Once upon a troubled time, a creature called Mad Hatter shouted to the walls of his ornate palace. “This is an outrage. Every last one of those mad dogs who think they can overthrow me will pay. I am the king and I rule!”
Hatter, mad as he was, failed to notice that one of his many many bodyguards stifled a laugh. Perhaps it was the sun radiating from the silver and gold walls that prevented Hatter from seeing bodyguards or anything else too clearly. Forty-two years of pillaging his kingdom had taken its toll on the grim face of Hatter and on his barren mind. His Lady Clairol black hair fell in disarray around his leathered face. He gripped his cup of Turkish coffee tighter and pushed it towards his mouth, forcing an angry swallow. He would punish everyone he thought. The lives and well being of his subjects mattered not to him. What really did matter was that Hatter held on to his power regardless of the consequences.
Outside the palace and in many areas of the kingdom, freedom fighters demonstrated peacefully for human rights, for better economic conditions, for a more democratic system of living. These freedom fighters had come from all walks of life. They were young and old, male and female, rich and poor, educated or not.They chanted slogans to oust Mad Hatter from his rule of tyranny. Hands of the brave held up such signs as “Go Away,” “Get out of here,” “Down with Mad Hatter and his cohorts,” or “Give us freedom.” Mad Hatter’s mercenaries pushed back the demonstrators with gunfire, with clubs, with tear gas, with helicopters, and even with fighter jets. Meanwhile in his tent pitched in the middle of his ornate palace, Mad Hatter fumed. He sunk his head on one of his fluffy pillows and planned how next to threaten his people on his state-owned TV. He plotted what brutal tactics he would employ to drown the cries of freedom and how to crush the call for Hatter’s downfall.
“I will spare no one,” he said to his pillows fluffed with Egyptian cotton and to his comforters filled with down. “I’ll fight for my throne until I kill them all. I am not like my cousin the pharaoh to give up power so easily.”
That evening Hatter braved a drizzling rain. He had his Hatter-mobile cart him to a remote and very safe area where in front of his state-owned cameras under the protection of his umbrella, growled a statement which went something like this, “You mad dogs who think you can oust me from power are wrong! You will find your freedom only in death. I will spare no one. Don’t watch any TV stations but my own and don’t listen to the lies of the world. And if worst comes to worst, I will die a martyr in defense of my crown.”
But Hatter lived in a world of his own creation. He had been so successful at suppressing the thoughts of his subjects that he had suppressed his own thinking and thus dwelt in a world bordering the surreal and illusions. While he had his billions of dollars to keep him company and shares in multi-million dollar businesses, he successfully managed to keep his country relatively impoverished and his people hungry. He showered favors on family members and those who hailed from the same tribe. He bribed those he thought were loyal to him and surrounded himself not only with the most lavish luxuries, but with the actions and lip service of the few he trusted.
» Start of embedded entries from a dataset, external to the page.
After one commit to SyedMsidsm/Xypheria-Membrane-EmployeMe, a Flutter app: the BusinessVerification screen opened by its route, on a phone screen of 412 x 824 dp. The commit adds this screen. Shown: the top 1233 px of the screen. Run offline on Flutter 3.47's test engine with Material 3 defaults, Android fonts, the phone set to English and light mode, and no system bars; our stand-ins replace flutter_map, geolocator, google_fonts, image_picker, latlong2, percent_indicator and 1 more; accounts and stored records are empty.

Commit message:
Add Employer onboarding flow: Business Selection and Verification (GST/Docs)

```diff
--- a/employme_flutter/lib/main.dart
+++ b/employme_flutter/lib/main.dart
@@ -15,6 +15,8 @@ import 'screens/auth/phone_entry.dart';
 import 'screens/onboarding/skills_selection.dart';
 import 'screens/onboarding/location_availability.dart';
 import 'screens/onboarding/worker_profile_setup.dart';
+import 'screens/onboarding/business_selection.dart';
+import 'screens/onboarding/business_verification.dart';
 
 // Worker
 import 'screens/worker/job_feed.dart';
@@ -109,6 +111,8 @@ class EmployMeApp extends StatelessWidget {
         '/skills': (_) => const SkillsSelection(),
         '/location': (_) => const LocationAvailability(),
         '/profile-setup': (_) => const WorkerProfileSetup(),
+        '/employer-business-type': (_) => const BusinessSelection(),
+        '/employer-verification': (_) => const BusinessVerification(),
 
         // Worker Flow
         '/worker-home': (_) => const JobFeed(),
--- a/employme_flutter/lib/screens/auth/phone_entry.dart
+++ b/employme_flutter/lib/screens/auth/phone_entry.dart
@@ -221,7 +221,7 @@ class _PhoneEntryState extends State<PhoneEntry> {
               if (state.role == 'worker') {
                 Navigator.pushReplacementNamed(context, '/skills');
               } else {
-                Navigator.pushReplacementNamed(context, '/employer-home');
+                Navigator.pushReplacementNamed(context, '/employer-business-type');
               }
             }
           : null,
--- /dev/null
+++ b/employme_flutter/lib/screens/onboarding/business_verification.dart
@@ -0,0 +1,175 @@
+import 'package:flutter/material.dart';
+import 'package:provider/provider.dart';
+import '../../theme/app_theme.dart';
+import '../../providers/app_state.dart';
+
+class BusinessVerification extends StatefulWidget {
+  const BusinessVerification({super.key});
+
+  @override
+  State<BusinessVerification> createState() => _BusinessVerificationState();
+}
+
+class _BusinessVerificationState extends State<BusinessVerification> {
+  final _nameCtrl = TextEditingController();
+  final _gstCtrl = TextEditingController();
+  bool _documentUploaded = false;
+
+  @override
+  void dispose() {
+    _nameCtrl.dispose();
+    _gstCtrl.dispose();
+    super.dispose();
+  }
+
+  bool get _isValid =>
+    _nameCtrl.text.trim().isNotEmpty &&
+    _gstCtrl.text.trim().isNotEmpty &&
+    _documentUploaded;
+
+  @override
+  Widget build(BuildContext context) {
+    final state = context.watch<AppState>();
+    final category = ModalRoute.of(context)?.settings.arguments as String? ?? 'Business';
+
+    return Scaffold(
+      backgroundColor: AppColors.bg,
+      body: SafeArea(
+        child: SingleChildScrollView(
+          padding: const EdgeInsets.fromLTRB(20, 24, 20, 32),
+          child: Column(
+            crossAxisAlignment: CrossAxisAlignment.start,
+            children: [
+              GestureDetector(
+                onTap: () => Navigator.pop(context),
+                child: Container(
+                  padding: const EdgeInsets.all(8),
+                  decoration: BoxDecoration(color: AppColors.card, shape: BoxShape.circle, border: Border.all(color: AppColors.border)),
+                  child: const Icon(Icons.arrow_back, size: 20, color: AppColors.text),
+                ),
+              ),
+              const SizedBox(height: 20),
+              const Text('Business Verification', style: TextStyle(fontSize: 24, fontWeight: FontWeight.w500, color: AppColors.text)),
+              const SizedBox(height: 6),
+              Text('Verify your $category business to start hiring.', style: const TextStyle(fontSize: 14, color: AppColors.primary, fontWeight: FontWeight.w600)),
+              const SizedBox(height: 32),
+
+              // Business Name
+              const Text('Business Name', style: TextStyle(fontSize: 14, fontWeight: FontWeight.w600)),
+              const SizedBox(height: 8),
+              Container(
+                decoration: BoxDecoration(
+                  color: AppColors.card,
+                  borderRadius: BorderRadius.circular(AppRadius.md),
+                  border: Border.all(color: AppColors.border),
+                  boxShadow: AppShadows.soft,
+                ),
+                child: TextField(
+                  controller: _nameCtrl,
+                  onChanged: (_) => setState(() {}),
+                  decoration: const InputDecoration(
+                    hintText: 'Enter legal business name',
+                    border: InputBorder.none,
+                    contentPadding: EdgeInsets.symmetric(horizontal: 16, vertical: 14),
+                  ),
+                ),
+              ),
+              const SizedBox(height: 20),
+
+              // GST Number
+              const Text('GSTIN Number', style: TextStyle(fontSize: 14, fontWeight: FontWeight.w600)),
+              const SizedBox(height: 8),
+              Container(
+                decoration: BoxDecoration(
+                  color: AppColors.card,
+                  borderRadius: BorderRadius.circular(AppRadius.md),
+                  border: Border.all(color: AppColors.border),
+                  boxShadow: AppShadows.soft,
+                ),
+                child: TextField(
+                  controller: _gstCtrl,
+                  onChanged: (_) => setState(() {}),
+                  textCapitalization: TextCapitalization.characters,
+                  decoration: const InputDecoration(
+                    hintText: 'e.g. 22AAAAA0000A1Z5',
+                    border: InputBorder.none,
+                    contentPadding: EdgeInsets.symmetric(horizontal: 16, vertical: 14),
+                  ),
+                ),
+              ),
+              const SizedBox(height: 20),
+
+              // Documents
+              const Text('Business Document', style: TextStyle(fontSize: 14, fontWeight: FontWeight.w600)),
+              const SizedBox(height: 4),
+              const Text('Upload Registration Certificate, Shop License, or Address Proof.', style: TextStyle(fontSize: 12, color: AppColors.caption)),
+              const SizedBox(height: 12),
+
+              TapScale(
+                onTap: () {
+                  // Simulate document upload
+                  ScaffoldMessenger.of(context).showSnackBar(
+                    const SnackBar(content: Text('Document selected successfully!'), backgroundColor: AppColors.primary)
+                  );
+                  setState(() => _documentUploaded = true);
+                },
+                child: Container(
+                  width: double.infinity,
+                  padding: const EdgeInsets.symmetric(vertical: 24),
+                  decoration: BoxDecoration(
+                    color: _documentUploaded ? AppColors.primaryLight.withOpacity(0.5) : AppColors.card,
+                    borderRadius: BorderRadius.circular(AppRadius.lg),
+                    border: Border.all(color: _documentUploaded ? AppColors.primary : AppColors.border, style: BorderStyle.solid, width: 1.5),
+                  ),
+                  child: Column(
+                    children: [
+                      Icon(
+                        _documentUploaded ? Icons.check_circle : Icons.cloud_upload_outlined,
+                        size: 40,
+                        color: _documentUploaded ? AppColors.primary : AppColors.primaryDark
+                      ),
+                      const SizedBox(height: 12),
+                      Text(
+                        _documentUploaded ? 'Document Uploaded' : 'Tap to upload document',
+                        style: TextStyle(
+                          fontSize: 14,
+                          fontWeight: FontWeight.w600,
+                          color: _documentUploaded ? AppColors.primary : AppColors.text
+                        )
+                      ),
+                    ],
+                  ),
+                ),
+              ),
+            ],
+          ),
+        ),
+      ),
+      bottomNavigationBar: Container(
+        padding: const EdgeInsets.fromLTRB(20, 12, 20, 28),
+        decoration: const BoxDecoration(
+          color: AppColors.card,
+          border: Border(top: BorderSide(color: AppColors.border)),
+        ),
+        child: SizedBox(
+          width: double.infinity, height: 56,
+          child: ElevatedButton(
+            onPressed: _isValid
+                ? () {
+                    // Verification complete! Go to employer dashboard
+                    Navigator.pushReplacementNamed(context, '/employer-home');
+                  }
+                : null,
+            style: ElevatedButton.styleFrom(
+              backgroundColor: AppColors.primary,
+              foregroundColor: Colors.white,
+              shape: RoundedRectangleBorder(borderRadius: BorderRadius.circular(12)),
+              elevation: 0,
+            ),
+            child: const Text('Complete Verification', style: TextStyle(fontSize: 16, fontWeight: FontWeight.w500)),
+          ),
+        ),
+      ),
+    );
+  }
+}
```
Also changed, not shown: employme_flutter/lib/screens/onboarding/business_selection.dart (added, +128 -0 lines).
Hatter sealed himself off from the peaceful demonstrations taking place on the streets of his country. He pretended not to notice the rivers of blood flowing on the sidewalks, hear the cries of the wounded now filling the wards of hospitals, or take note of the wails of the families of the brave who had died in the name of liberty. All Hatter could feel was resentment and fury. The next evening, when he noticed that the walls of his rule were crumbling all around him, Hatter decided to bring his TV station to his palace in order to film yet another declaration. Dressed in a brown robe and a makeshift crown, Hatter shook his fist at the camera and even at the cameraman. He spoke in a raspy voice, “Parents, control your youth. Make them move off the streets of my country. Tell them to get off the drugs they are taking and to not listen to propaganda to overthrow me. I remain steadfast. I refuse to give up my power. I am still in control and if I must die like my idol Hitler, then so be it.”
Hatter then began to wave the little green book he had written. It was his version of a “Mein Kampf.” Little did he know that on the streets of his city, not far from his palace, demonstrators ripped up pages of his green book and burned them. Little did he understand that once people taste freedom, they forget their fear of oppression. Adrenaline kicks in. This is how mountains and dictators are overcome. So now Hatter waits. What he waits for he is still not certain. He sleeps propped up on his aging staff with one eye open. One never knows when one might be toppled from power. All Hatter’s billions in foreign bank accounts can not stop a people’s desire to be free.